The Role of Hormones
Another measure I use to assess the health of my patients is their hormone levels, paying special attention to testosterone, estrogen, progesterone, and cortisol. In women who have had a partial hysterectomy, it is sometimes the case that they are now more susceptible to the damage that can be caused by fluoroquinolones. Any changes to or irregularities in your menstrual cycle should be discussed at this stage to ensure that your hormone levels are adequate to support your neuronal tissue and decrease neuroinflammation.
Other Factors to Consider
As I speak with new patients, there are other issues to consider besides those mentioned above. As stated previously, it is normal to have one to two bowel movements each day with no gas, bloating, or diarrhea. If this is not the case for you, it might be an indication of something in the body that needs to be fixed. I also like to ensure that my patients are regularly doing exercises to strengthen their brains. There are plenty of neurological exercises that can be done to strengthen the brain through a process known as function neurology.
I hope that my words have brought both clarity and understanding to those suffering with brain inflammation. I want everyone to know that you are not alone, and perhaps more importantly, you are not crazy. You might have seen multiple healthcare professionals who’ve made you think these symptoms are all in your head, but you don’t have to believe them. I’m here to help, and I promise that I believe you. Even more than that, I believe that there is hope for you. As I often like to say, where there is help, there is hope.

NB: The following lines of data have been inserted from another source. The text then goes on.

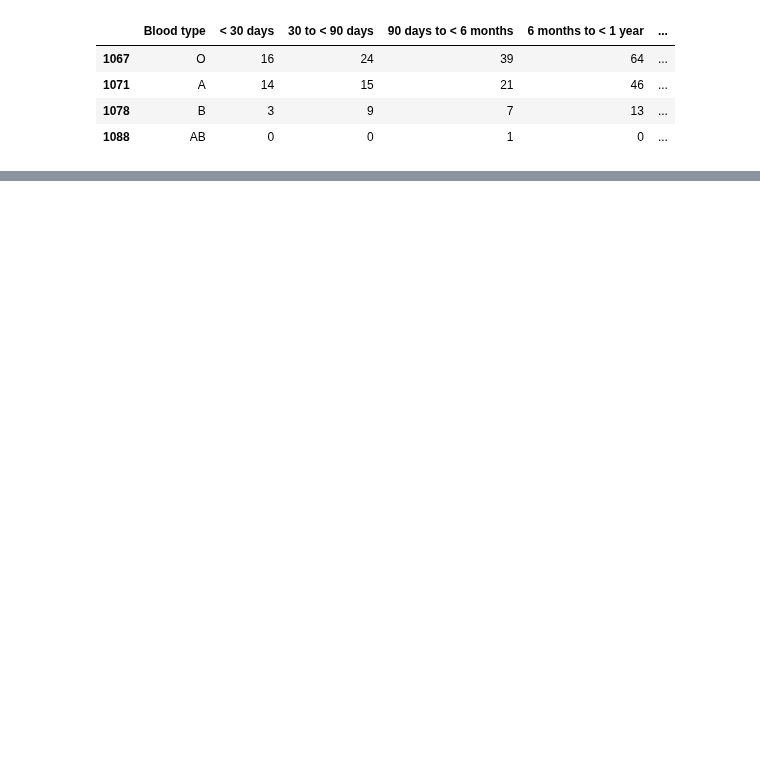
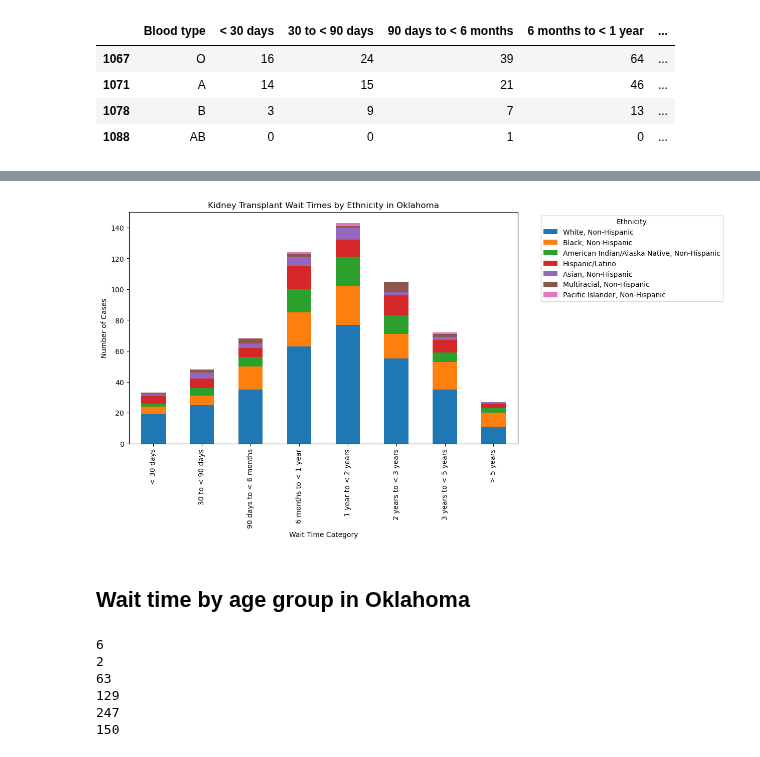
Before and after one commit to ASPigman/Project_1, a Jupyter notebook: KidneyTransplantMain.ipynb, the cells around one changed output, grey strips where cells are left out. Saved outputs shown, nothing was run; the diff lists cells and outputs as text; code cells hidden in the pictures; blank space fills up the shorter version.

```diff
--- a/KidneyTransplantMain.ipynb
+++ b/KidneyTransplantMain.ipynb
@@ -159,3 +305,19 @@ ok_ethnicity_wait
 | 1086 | Pacific Islander, Non-Hispanic | 0 | 0 | 0 | 1 | ... |
 # %%
 # Plot above on a bar chart
+
+# Set Ethnicity as the index
+ethnicity_data_for_plot = ok_ethnicity_wait.set_index("Ethnicity")
+
+# Transpose the DataFrame for easier plotting
+ethnicity_data_for_plot = ethnicity_data_for_plot.transpose()
+
+# Plot the bar chart
+ethnicity_data_for_plot.plot(kind="bar", stacked=True, figsize=(10, 6))
+plt.title("Kidney Transplant Wait Times by Ethnicity in Oklahoma")
+plt.xlabel("Wait Time Category")
+plt.ylabel("Number of Cases")
+plt.legend(title="Ethnicity", bbox_to_anchor=(1.05, 1), loc="upper left")
+plt.show()
+# %% [output]
+[figure, added]
@@ -162,3 +328,34 @@ ok_ethnicity_wait
+# %% [markdown]
+## Wait time by age group in Oklahoma
+# %%
+# Total for each age group in Oklahoma
+
+# Was getting errors on A and C due to age group not existing for Oklahoma
+
+#ok_age_group_A = ok_totals1.loc[ok_totals1["Age"] == "< 1 Year"]["Total"].values[0]
+ok_age_group_B = ok_totals1.loc[ok_totals1["Age"] == "1-5 Years"]["Total"].values[0]
+#ok_age_group_C = ok_totals1.loc[ok_totals1["Age"] == "6-10 Years"]["Total"].values[0]
+ok_age_group_D = ok_totals1.loc[ok_totals1["Age"] == "11-17 Years"]["Total"].values[0]
+ok_age_group_E = ok_totals1.loc[ok_totals1["Age"] == "18-34 Years"]["Total"].values[0]
+ok_age_group_F = ok_totals1.loc[ok_totals1["Age"] == "35-49 Years"]["Total"].values[0]
+ok_age_group_G = ok_totals1.loc[ok_totals1["Age"] == "50-64 Years"]["Total"].values[0]
+ok_age_group_H = ok_totals1.loc[ok_totals1["Age"] == "65 +"]["Total"].values[0]
+
+#print(ok_age_group_A)
+print(ok_age_group_B)
+#print(ok_age_group_C)
+print(ok_age_group_D)
+print(ok_age_group_E)
+print(ok_age_group_F)
+print(ok_age_group_G)
+print(ok_age_group_H)
+# %% [output]
+6
+2
+63
+129
+247
+150
 # %%
 # Creating age vs wait time dataframe
 
```
Also changed, not shown: parts of 36 cells of this notebook.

If you would like to take the next step toward reducing symptoms and improving your health, I do all of my consultations via telemedicine with no need for an in-person office visit. After a telemedicine consultation, we can discuss the labs needed so that you may get these completed locally. I look forward to helping you, but most importantly, I look forward to giving you hope.